While a judge weighs arguments from Viacom and YouTube in one of the most closely watched copyright cases in the Web's young history, a legal expert said YouTube might have the advantage of transforming into a reputable business.
Viacom sued video-sharing site YouTube and Google for copyright infringement in March 2007, with the case winding its way through court amid a sea of confidential filings. Many of those filings became public March 18 in motions for summary judgment from the parties.
Viacom contended in its motion that Google acquired YouTube in 2006 because it was a "haven of infringement" and planned to profit from it. Google in its own motion alleged that after filing the suit Viacom secretly uploaded video content to YouTube, "even while publicly complaining about its presence there."
While industry watchers feel YouTube and Viacom each scored points, YouTube's evolution into a recognizable brand may give it the upper-hand, said Eric Goldman, associate professor at Santa Clara University School of Law and director of the High Tech Law Institute.
"The longer this case goes the more benefit YouTube gets," Goldman told eWEEK. "In 2006, a judge might not have heard of YouTube, let alone used it. By 2010, a lot of judges know YouTube before it even gets into their court room.
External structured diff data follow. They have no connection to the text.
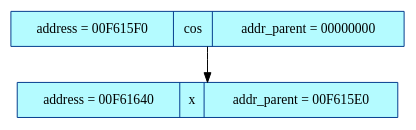
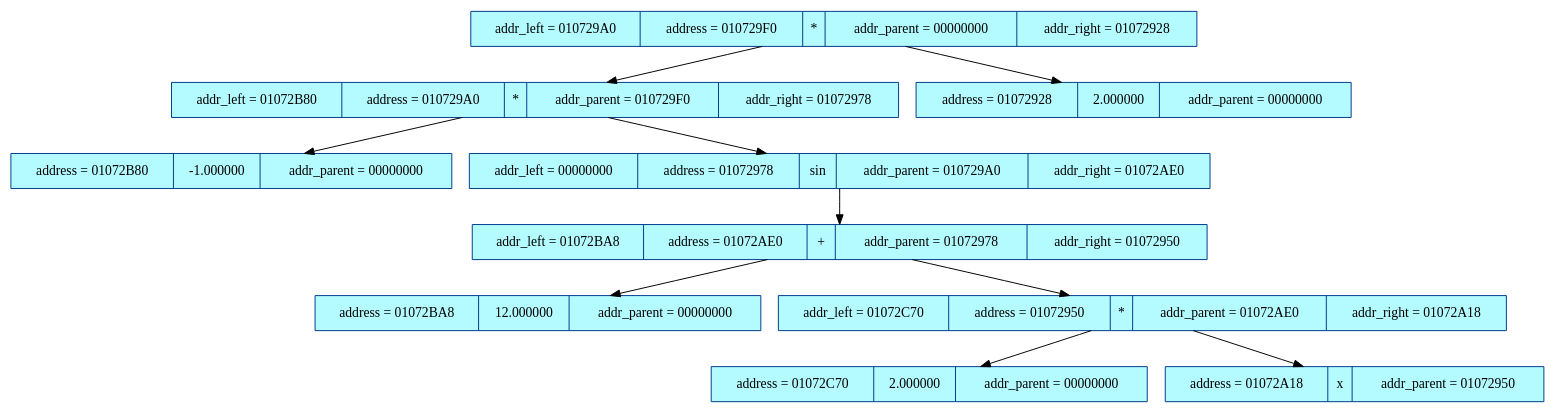
The diagram in dump.dot (Dariazeml1007/Diff), drawn with Graphviz before and after one commit. The commit also changed 11 other files, not shown here.

```diff
--- a/dump.dot
+++ b/dump.dot
@@ -1,9 +1,26 @@
-digraph structs {
-rankdir=HR;
-node[color= "#003A8C",style="filled", fillcolor="#B4FBFF", fontsize=14];
-edge[color="black", weight = 9,fontsize=14];
-el_00F615F0 [shape=record, label= "address = 00F615F0|cos| addr_parent = 00000000"];
-el_00F61640 [shape=record, label= "address = 00F61640|x| addr_parent = 00F615E0"];
-el_00F615F0->el_00F61640;
+digraph structs
+{
+	rankdir=HR;
+	node[color= "#003A8C",style="filled", fillcolor="#B4FBFF", fontsize=14];
+	edge[color="black", weight = 9,fontsize=14];
+	el_010729F0 [shape=record, label= "addr_left = 010729A0 | address = 010729F0|*| addr_parent = 00000000 | addr_right = 01072928"];
+	el_010729A0 [shape=record, label= "addr_left = 01072B80 | address = 010729A0|*| addr_parent = 010729F0 | addr_right = 01072978"];
+	el_01072B80 [shape=record, label= "address = 01072B80|-1.000000| addr_parent = 00000000"];
+	el_01072978 [shape=record, label= "addr_left = 00000000 | address = 01072978|sin| addr_parent = 010729A0 | addr_right = 01072AE0"];
+	el_01072AE0 [shape=record, label= "addr_left = 01072BA8 | address = 01072AE0|+| addr_parent = 01072978 | addr_right = 01072950"];
+	el_01072BA8 [shape=record, label= "address = 01072BA8|12.000000| addr_parent = 00000000"];
+	el_01072950 [shape=record, label= "addr_left = 01072C70 | address = 01072950|*| addr_parent = 01072AE0 | addr_right = 01072A18"];
+	el_01072C70 [shape=record, label= "address = 01072C70|2.000000| addr_parent = 00000000"];
+	el_01072A18 [shape=record, label= "address = 01072A18|x| addr_parent = 01072950"];
+	el_01072928 [shape=record, label= "address = 01072928|2.000000| addr_parent = 00000000"];
+	el_010729F0->el_010729A0;
+	el_010729A0->el_01072B80;
+	el_010729A0->el_01072978;
+	el_01072978->el_01072AE0;
+	el_01072AE0->el_01072BA8;
+	el_01072AE0->el_01072950;
+	el_01072950->el_01072C70;
+	el_01072950->el_01072A18;
+	el_010729F0->el_01072928;
 
 }
```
I'm guessing most judges have positive thoughts about YouTube."
Goldman said that there has been a fair number of court cases where judges have used YouTube videos as a legal citation. Over time, more judges are becoming familiar with YouTube and are thinking positive things about it. That works to YouTube's benefit.
More broadly, Goldman said Google wins most lawsuits against it because it's Google, a well-known search engine used by millions of people. "Everyone knows Google and judges are reluctant to take down Google," he said.
This sentiment doesn't bode well for Viacom, the owner of such television staples as MTV Networks and Comedy Central. When the giant sued YouTube, it alleged that YouTube and owner Google habitually allowed the uploading of thousands of copyrighted video clips.
Google argued that video content posted to YouTube by consumers was protected under the Digital Millennium Copyright Act, a 1998 law that protects Internet companies from liability if they remove content at the request of the copyright holder. Google's position was that it would take down content if copyright holders' asked it to.
Threes year later, the unsealed documents revealed unseemly behavior and attitudes from plaintiff and defendant.